Stored items:
Content starts

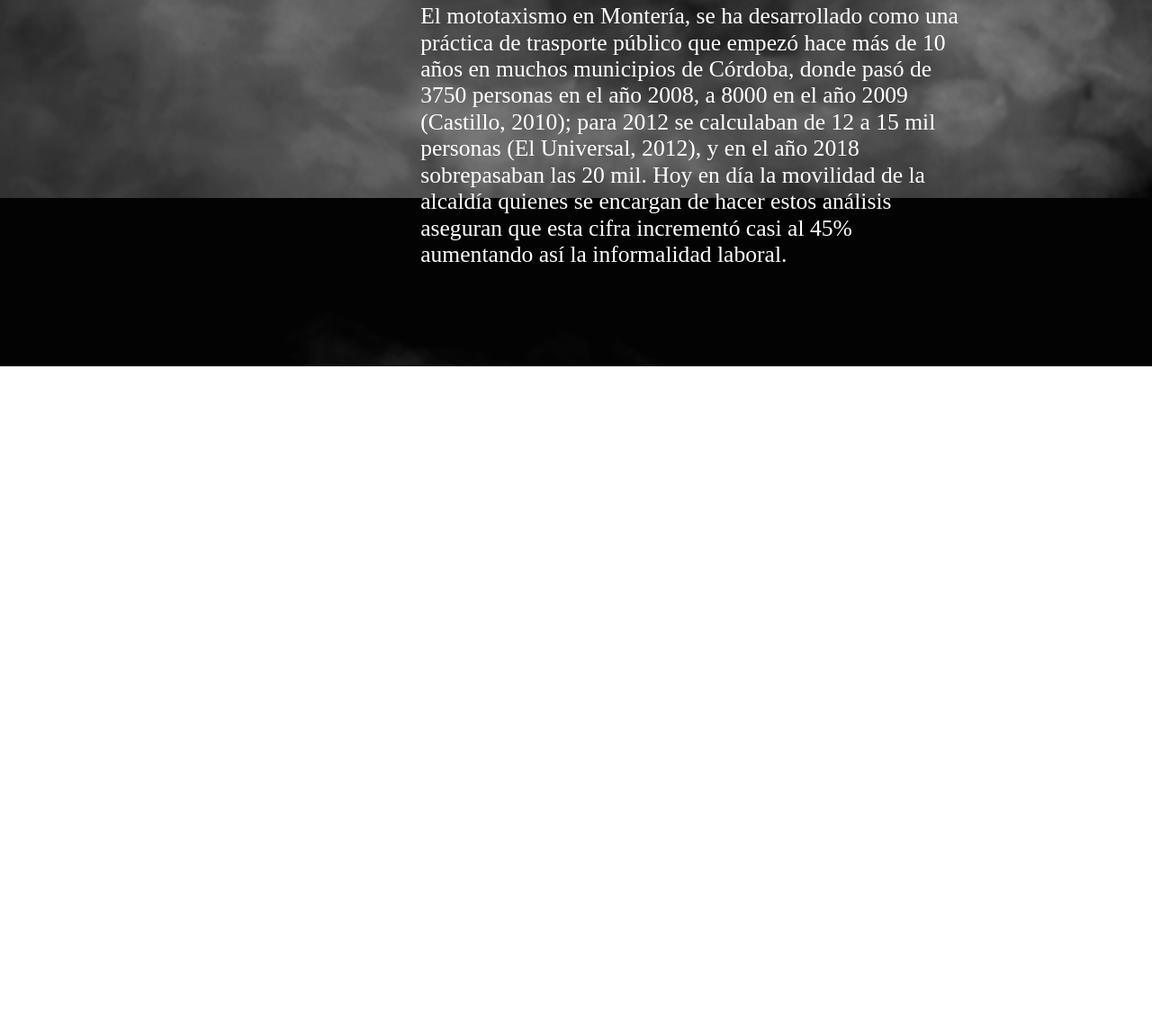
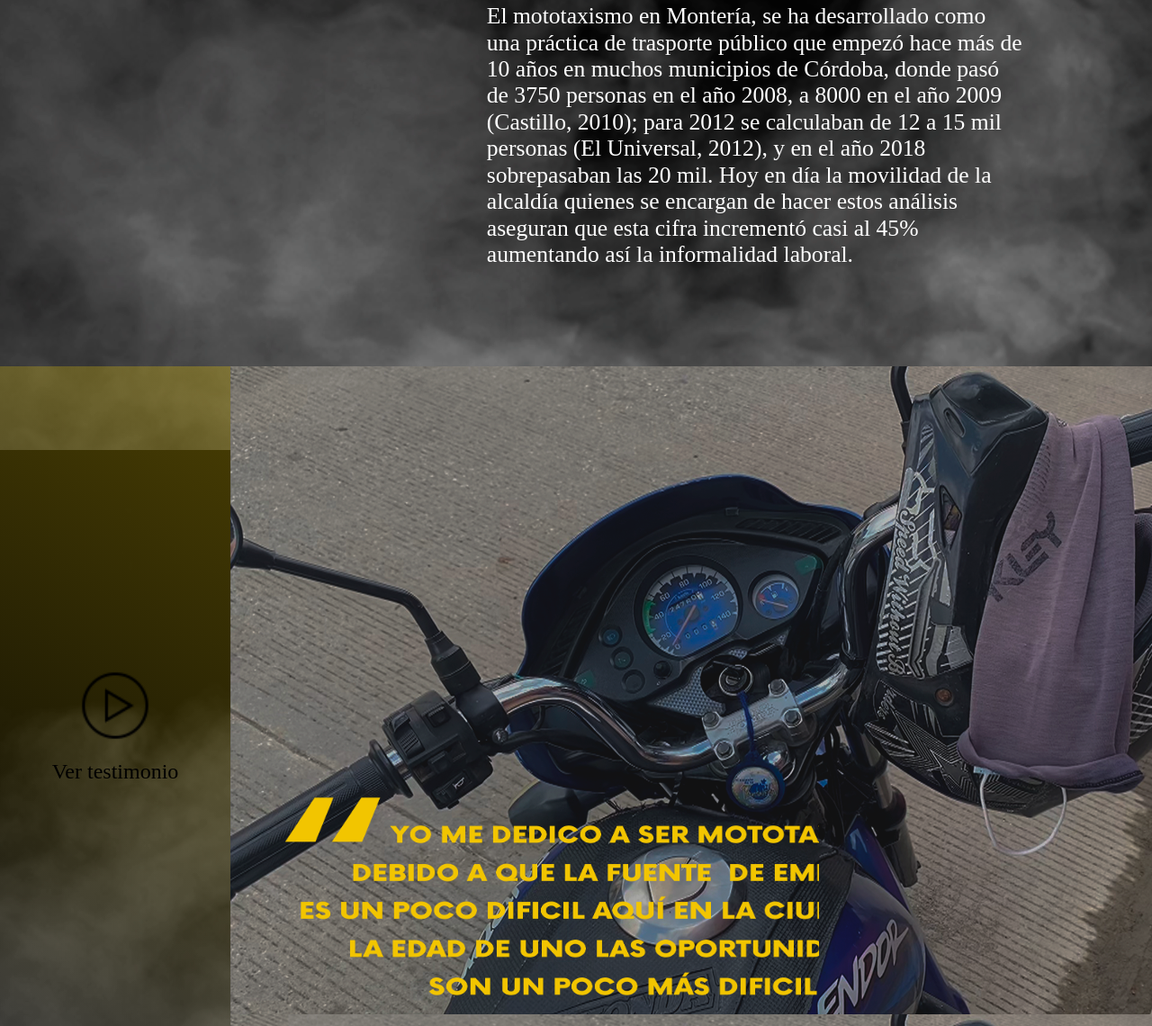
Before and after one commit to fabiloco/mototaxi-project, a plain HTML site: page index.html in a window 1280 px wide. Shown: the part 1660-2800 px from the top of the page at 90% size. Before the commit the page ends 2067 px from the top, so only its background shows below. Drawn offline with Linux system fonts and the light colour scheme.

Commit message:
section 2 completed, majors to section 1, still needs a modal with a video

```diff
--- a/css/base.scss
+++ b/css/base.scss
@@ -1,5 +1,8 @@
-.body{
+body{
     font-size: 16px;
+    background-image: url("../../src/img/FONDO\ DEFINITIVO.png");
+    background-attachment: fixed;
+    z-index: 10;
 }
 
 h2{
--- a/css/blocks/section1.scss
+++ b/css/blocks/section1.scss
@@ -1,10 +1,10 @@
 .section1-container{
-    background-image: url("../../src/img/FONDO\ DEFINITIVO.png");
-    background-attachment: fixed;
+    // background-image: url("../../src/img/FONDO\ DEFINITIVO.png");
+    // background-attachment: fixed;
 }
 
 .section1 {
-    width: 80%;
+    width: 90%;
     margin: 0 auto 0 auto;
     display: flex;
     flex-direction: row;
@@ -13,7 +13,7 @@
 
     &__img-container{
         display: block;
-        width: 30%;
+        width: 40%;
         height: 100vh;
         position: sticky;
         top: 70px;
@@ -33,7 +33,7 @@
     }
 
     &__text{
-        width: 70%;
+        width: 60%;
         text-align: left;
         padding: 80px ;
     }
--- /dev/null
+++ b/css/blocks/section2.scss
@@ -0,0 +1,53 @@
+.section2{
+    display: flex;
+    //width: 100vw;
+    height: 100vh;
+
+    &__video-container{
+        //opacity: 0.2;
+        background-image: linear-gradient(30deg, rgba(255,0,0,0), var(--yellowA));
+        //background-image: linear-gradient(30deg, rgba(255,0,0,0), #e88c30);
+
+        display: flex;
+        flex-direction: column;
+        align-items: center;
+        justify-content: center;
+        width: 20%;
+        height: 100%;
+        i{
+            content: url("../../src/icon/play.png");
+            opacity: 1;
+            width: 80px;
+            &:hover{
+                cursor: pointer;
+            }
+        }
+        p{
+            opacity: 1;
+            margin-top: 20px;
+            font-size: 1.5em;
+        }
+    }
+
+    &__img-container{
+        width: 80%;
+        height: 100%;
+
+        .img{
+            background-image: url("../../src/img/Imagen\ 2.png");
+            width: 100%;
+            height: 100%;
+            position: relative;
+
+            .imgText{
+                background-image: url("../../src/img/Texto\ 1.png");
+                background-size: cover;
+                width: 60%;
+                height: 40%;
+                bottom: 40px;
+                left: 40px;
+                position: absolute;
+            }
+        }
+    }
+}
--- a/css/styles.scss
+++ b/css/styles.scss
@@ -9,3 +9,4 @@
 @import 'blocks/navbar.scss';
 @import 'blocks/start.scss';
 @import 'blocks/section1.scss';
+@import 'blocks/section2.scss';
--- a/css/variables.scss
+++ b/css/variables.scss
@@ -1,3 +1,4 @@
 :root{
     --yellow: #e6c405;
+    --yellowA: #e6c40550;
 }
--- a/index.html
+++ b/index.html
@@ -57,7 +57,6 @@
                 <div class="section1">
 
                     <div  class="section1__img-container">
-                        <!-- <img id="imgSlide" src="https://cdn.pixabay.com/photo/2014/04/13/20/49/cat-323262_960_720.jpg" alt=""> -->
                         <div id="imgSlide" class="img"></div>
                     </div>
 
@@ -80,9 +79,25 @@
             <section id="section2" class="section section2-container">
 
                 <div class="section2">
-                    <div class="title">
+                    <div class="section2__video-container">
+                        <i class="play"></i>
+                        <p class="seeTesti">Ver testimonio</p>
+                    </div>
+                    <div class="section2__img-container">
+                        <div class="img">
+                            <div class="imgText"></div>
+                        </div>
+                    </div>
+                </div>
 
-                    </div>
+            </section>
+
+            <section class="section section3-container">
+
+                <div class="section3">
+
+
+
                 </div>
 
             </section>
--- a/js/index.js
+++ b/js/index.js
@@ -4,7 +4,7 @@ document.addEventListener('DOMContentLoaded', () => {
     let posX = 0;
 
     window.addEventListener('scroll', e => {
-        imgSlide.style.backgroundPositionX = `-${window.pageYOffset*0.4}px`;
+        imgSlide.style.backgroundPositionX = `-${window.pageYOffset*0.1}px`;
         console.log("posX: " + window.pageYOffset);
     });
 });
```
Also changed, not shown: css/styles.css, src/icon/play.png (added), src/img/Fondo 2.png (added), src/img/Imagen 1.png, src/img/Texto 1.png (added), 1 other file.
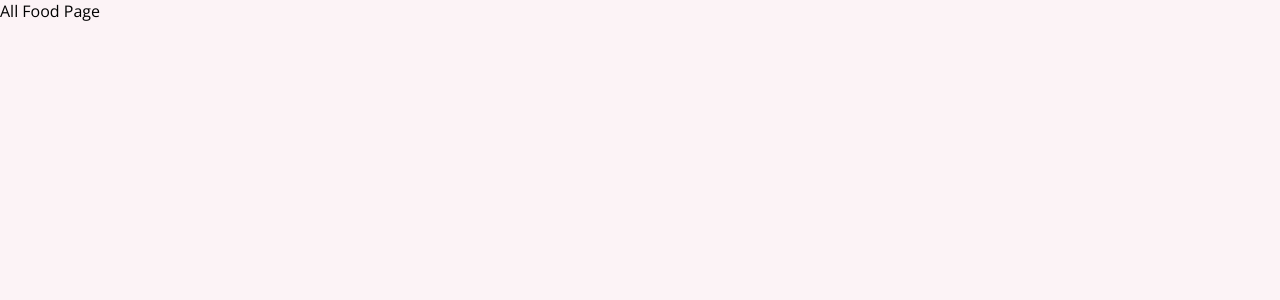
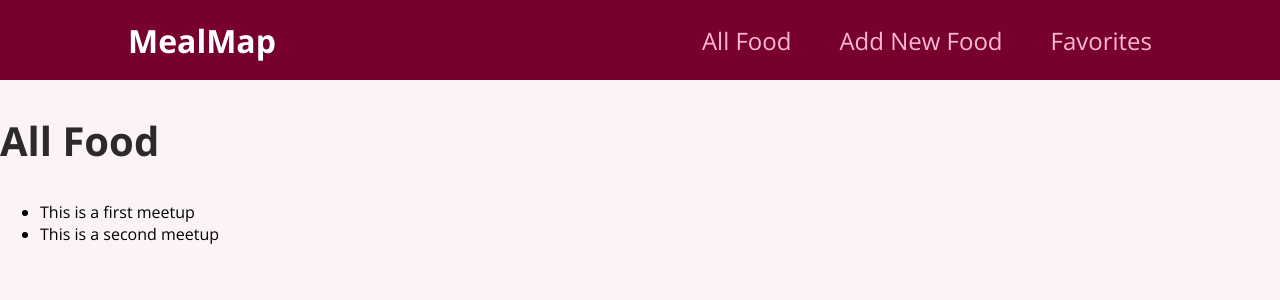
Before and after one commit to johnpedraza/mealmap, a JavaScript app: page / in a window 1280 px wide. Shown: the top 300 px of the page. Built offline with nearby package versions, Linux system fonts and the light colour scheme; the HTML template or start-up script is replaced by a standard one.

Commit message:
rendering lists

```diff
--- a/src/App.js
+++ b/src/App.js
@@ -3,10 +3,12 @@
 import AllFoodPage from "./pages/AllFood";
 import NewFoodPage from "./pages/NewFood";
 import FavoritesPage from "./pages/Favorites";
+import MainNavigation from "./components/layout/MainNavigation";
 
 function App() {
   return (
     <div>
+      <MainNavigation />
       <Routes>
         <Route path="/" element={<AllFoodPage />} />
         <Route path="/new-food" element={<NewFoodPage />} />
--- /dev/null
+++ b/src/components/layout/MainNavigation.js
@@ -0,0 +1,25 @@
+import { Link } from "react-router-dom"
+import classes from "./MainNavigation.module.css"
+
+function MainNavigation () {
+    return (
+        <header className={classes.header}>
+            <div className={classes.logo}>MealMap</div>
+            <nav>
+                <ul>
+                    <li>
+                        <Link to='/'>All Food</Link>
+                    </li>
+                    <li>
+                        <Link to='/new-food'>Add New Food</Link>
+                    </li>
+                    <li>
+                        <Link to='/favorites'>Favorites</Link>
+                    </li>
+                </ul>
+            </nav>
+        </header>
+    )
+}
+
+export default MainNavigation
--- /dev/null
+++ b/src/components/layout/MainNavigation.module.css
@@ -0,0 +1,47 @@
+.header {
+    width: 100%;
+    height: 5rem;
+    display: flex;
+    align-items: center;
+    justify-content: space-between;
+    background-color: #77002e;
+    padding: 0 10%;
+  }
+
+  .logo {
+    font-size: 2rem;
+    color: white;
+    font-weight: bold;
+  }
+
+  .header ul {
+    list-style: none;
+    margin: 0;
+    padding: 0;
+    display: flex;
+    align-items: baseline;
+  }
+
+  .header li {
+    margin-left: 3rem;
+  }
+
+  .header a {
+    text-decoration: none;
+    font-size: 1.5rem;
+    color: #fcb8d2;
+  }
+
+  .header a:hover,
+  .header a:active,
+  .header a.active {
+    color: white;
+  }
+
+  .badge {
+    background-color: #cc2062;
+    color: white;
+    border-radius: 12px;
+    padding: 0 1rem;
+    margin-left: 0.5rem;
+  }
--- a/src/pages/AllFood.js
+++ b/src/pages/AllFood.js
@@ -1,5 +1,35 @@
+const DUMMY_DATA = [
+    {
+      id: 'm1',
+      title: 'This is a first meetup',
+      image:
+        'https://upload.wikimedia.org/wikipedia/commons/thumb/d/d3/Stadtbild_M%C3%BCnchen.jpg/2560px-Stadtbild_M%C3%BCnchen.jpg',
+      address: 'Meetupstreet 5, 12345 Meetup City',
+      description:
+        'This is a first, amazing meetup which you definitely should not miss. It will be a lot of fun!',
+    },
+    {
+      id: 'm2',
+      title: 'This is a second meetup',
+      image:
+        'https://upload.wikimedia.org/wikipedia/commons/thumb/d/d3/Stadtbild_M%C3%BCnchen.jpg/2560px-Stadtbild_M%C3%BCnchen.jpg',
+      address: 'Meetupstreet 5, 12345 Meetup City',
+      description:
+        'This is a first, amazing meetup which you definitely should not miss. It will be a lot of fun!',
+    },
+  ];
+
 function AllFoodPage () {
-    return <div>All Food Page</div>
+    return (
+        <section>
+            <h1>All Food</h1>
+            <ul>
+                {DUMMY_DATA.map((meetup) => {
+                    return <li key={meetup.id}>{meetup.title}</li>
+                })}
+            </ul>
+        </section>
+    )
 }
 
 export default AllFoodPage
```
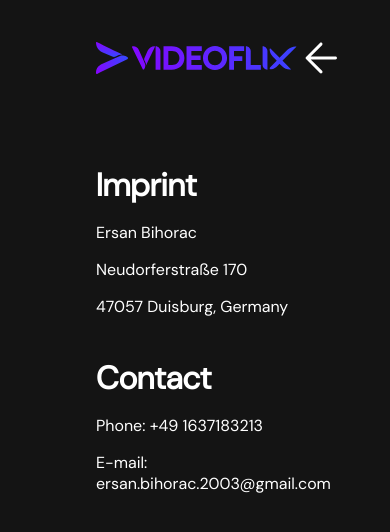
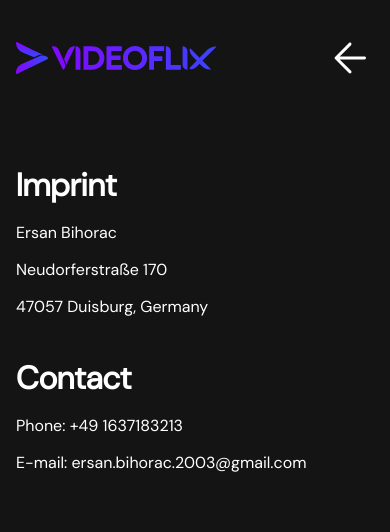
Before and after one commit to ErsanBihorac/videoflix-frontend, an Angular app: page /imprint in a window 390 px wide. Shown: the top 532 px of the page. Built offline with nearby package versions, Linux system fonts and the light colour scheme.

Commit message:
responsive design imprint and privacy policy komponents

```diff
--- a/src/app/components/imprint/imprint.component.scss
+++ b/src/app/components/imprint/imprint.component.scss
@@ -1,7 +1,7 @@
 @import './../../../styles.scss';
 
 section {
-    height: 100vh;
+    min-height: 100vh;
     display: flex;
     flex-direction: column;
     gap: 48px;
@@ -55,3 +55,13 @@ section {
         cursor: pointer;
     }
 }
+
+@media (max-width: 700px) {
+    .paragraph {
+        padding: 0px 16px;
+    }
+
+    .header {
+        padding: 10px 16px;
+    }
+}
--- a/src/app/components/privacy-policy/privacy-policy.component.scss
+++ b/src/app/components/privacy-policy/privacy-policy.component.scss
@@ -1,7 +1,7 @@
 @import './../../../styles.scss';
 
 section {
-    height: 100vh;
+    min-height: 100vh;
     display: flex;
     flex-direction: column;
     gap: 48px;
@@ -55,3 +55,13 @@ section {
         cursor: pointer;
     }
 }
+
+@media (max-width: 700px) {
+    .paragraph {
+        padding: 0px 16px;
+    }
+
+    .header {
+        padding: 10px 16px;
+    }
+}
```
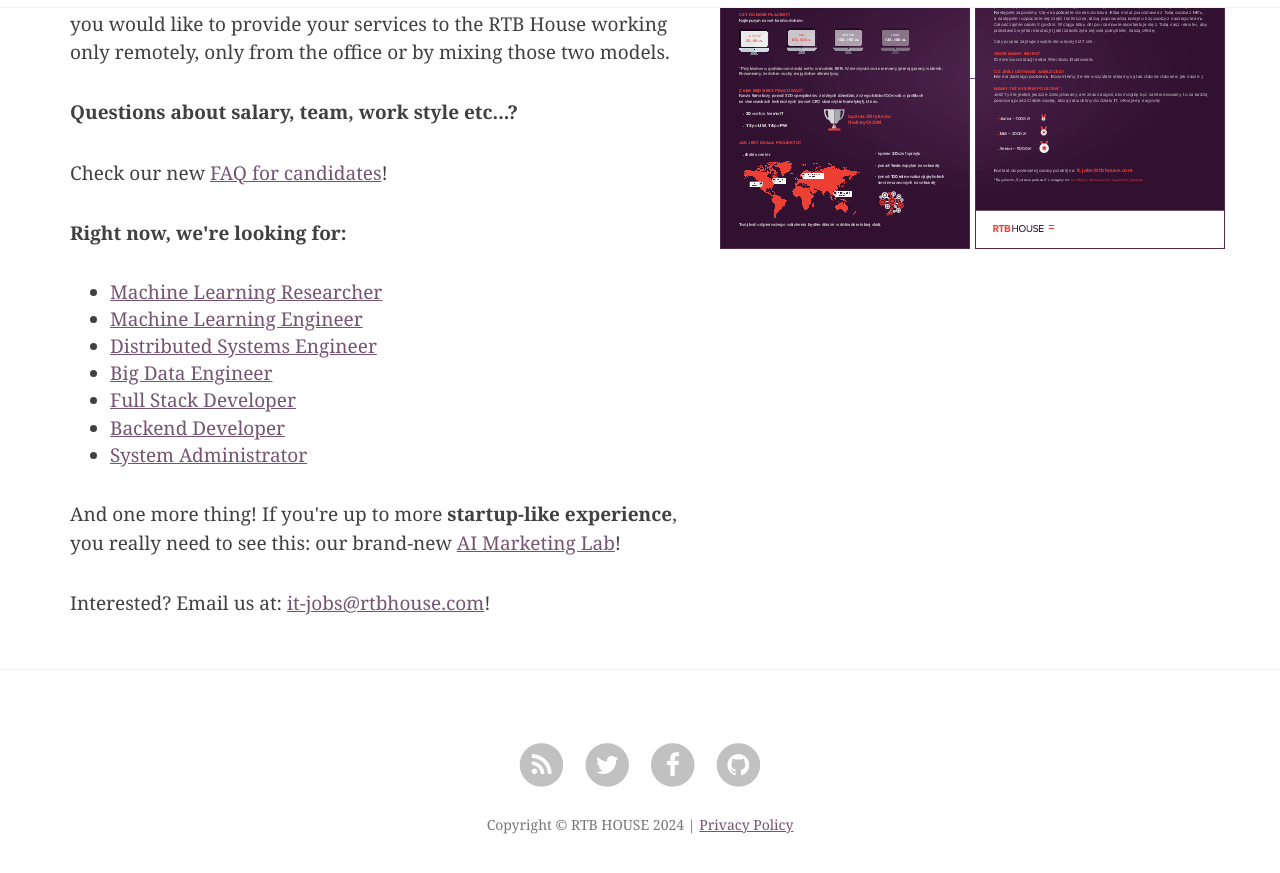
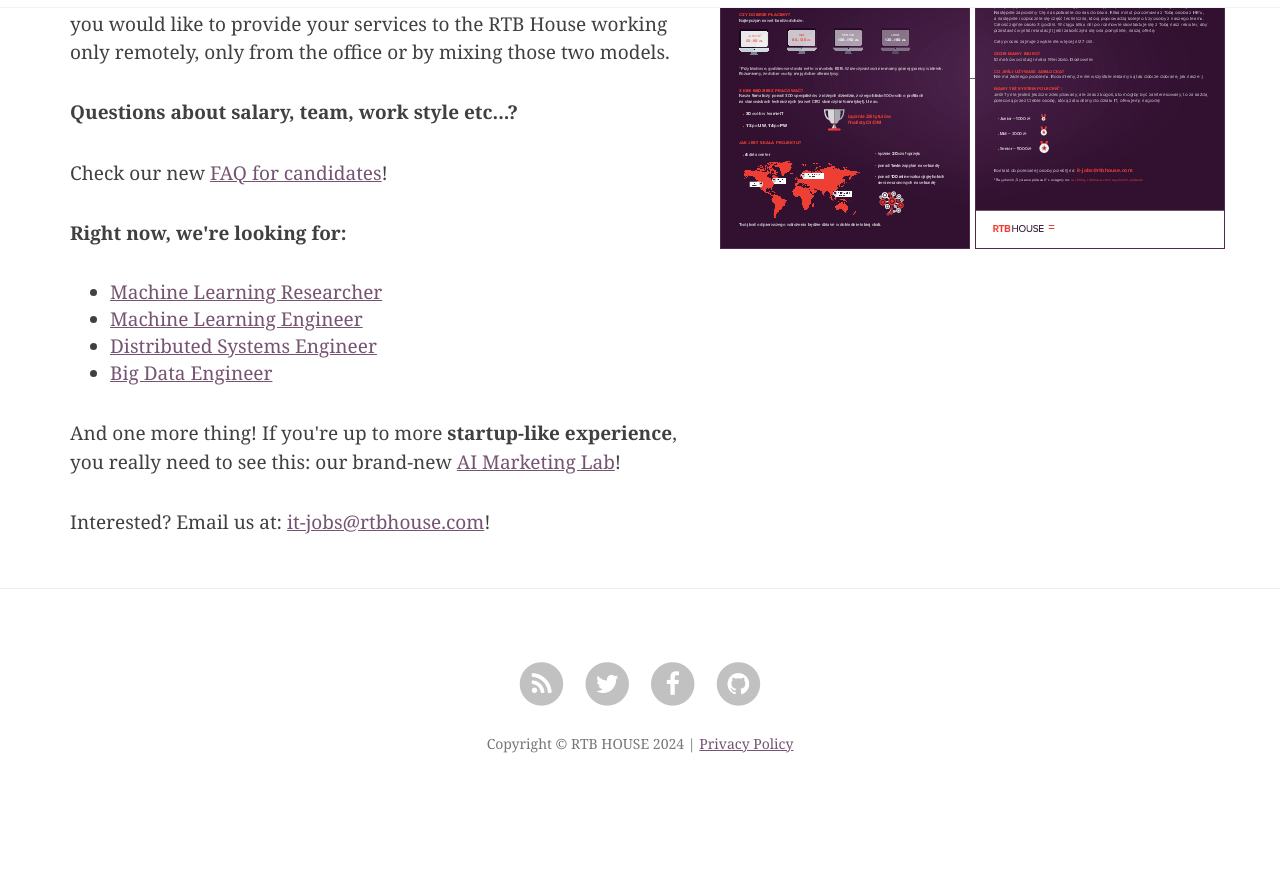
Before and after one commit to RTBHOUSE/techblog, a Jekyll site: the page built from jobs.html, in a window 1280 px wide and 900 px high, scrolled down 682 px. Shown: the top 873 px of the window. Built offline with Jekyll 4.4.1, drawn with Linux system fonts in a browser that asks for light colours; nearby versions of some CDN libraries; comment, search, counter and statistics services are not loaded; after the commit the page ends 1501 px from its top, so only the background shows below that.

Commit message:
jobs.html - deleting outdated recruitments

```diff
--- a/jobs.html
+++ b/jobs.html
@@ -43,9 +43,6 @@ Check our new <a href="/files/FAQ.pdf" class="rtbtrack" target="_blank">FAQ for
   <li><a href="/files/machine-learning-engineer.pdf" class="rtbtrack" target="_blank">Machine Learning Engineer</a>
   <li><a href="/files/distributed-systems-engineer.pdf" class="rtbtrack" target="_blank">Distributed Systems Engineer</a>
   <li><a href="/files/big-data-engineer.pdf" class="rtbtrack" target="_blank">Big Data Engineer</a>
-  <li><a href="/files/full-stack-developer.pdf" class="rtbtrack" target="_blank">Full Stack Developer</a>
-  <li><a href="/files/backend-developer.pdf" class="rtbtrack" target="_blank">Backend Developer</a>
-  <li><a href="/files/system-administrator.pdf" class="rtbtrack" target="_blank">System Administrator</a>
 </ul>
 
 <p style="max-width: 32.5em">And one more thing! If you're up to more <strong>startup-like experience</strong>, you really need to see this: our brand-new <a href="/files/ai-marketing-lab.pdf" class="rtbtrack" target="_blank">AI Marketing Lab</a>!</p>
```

Content ends

- [Your goal]:
Provide the count of lines in the records above that hold the word "padding", with no other text.

- [Exercise output]:
8